Rev. Stephen Mimnaugh of Manhattan’s St. Francis of Assisi church said, “Justice may have been served, but we Catholics never rejoice in the death of a human being.” The Dalai Lama, Tibetan Buddhist spiritual leader and winner of the Nobel Peace prize, said that although bin Laden might have deserved compassion and even forgiveness as a human being, it is sometimes necessary to take counter-measures. “Forgiveness doesn’t mean forget what happened.”

Paul Miller, director of the Amish and Mennonite Heritage Center in Berlin, Ohio, said that although bin Laden’s killing clashes with their ethic of valuing every person as a son or daughter of God, they also believe that God allows a government to do what is necessary to protect its people.

Richard Land, president of the Southern Baptist Convention’s Ethics and Religious Liberty Commission, said the Bible makes a distinction between individual Christians, who should pray for and forgive their enemies, and the state which has a different responsibility. “God says they are to punish the evildoers.” He continued that the moral symmetry of the universe demands that a person who has perpetrated the terrible crimes against humanity that he has deserves to be executed.
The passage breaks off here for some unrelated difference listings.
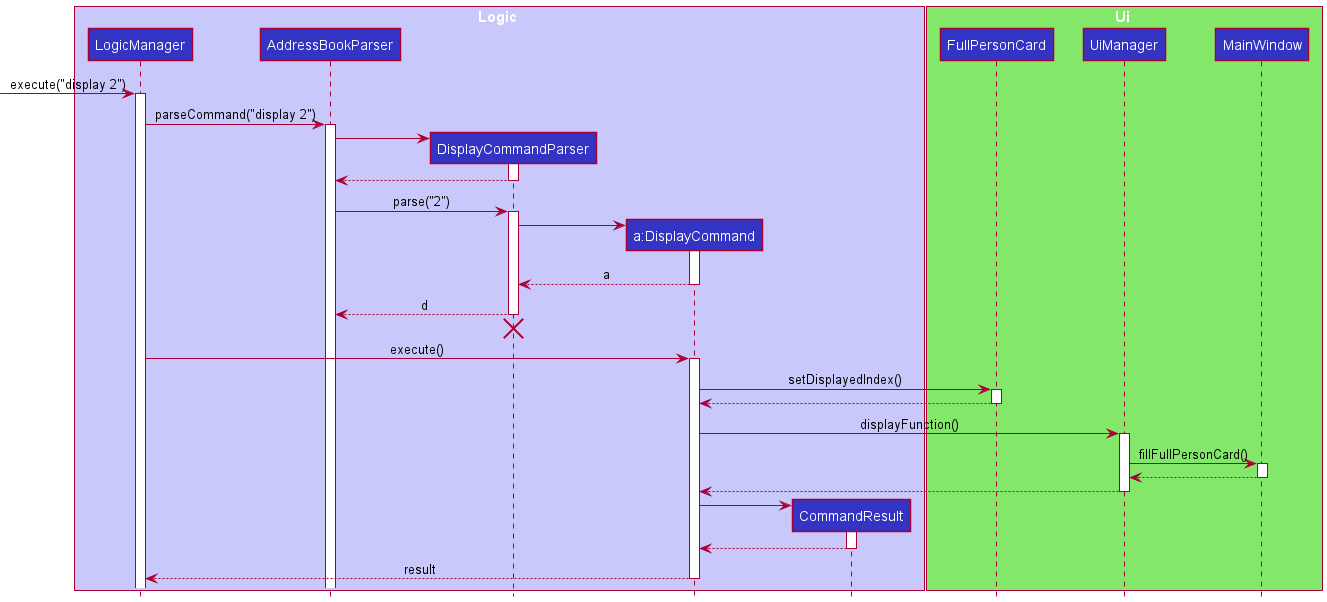
Above: docs/images/DisplaySequenceDiagram.png in pranav-ganesh/tp (PlantUML), before the change. Its diagram source:
```plantuml
@startuml
!include style.puml

box Logic LOGIC_COLOR_T1
participant LogicManager LOGIC_COLOR
participant AddressBookParser LOGIC_COLOR
participant DisplayCommandParser LOGIC_COLOR
participant "a:DisplayCommand" as DisplayCommand LOGIC_COLOR
participant CommandResult LOGIC_COLOR
end box

box Ui UI_COLOR_T1
participant FullPersonCard LOGIC_COLOR
participant UiManager LOGIC_COLOR
participant MainWindow LOGIC_COLOR
end box

-> LogicManager : execute("display 2")
activate LogicManager

LogicManager -> AddressBookParser : parseCommand("display 2")
activate AddressBookParser

create DisplayCommandParser
AddressBookParser -> DisplayCommandParser
activate DisplayCommandParser
return

AddressBookParser -> DisplayCommandParser : parse("2")
activate DisplayCommandParser

create DisplayCommand
DisplayCommandParser -> DisplayCommand
activate DisplayCommand

return a

DisplayCommandParser --> AddressBookParser : d
deactivate DisplayCommandParser
DisplayCommandParser -[hidden]-> AddressBookParser
destroy DisplayCommandParser

LogicManager -> DisplayCommand : execute()
activate DisplayCommand

DisplayCommand -> FullPersonCard : setDisplayedIndex()
activate FullPersonCard
return

DisplayCommand -> UiManager : displayFunction()
activate UiManager
UiManager -> MainWindow : fillFullPersonCard()
activate MainWindow
return
return

create CommandResult
DisplayCommand -> CommandResult
activate CommandResult
return

return result
@enduml
```
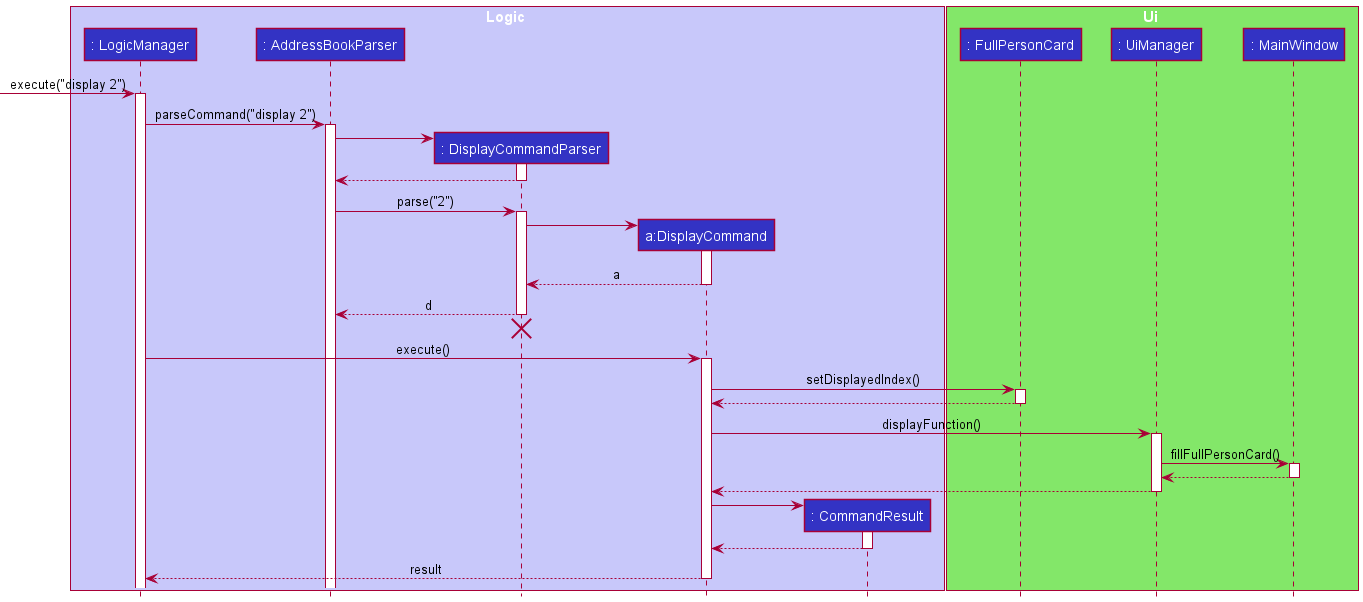
The same file after the commit.

Commit message:
Fix sequence diagrams for DG

The edit, as a diff of the source:
```diff
@@ -2,17 +2,17 @@
 !include style.puml
 
 box Logic LOGIC_COLOR_T1
-participant LogicManager LOGIC_COLOR
-participant AddressBookParser LOGIC_COLOR
-participant DisplayCommandParser LOGIC_COLOR
+participant ": LogicManager" as LogicManager LOGIC_COLOR
+participant ": AddressBookParser" as AddressBookParser LOGIC_COLOR
+participant ": DisplayCommandParser" as DisplayCommandParser LOGIC_COLOR
 participant "a:DisplayCommand" as DisplayCommand LOGIC_COLOR
-participant CommandResult LOGIC_COLOR
+participant ": CommandResult" as CommandResult LOGIC_COLOR
 end box
 
 box Ui UI_COLOR_T1
-participant FullPersonCard LOGIC_COLOR
-participant UiManager LOGIC_COLOR
-participant MainWindow LOGIC_COLOR
+participant ": FullPersonCard" as FullPersonCard LOGIC_COLOR
+participant ": UiManager" as UiManager LOGIC_COLOR
+participant ": MainWindow" as MainWindow LOGIC_COLOR
 end box
 
 -> LogicManager : execute("display 2")
```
Land said, “And I look upon what happened to him not as a killing, not as an assassination, but an execution for crimes he freely admitted to and bragged about.”

Congregation Neve Shalom’s rabbi, Gerald Zelizer, said in an interview that according to the Talmud, a central Jewish text, if someone is trying to kill you, “you are obligated — not permitted — to kill that person before he kills you.”

In his Saturday morning sermon, Zelizer reminded congregants that the day bin Laden was killed was also Holocaust Remembrance Day. He suggested that the phrase often used in reference to Hitler might also be appropriate for bin Laden: “May his name be blotted out and his memory forgotten.”

Bin Laden is gone—let us rejoice that justice has been done. I propose we celebrate by following Rabbi Zelizer’s suggestion that we eradicate his name from all of history. That is the best punishment for an egomaniac.

http://www.dispatch.com/live/content/national_world/stories/2011/05/09/message-from-clergy-mixed-on-bin-laden.html

http://www.msnbc.msn.com/id/42948897/ns/us_news-life/